(Input for this task)
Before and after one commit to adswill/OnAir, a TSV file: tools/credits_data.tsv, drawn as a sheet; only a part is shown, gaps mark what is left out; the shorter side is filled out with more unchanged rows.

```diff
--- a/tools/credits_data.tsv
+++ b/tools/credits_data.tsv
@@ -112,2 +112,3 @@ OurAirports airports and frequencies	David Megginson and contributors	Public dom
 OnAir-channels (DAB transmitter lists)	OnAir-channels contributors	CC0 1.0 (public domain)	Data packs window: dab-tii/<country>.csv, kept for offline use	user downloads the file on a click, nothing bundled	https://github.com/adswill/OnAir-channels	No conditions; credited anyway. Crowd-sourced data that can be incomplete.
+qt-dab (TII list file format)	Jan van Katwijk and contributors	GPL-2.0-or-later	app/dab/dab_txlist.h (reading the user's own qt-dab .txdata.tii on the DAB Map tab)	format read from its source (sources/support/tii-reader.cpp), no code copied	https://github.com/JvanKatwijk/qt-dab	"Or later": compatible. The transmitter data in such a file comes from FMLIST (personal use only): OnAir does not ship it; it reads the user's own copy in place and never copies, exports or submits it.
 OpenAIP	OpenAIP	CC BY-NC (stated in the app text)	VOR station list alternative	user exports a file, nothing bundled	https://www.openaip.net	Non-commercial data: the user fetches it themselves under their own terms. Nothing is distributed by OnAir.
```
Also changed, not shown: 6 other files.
(End Input for this task)
**Your instructions:**
Go line by line through the material and count the lines holding the word "tools". State only the total.

**Result of this task:**
3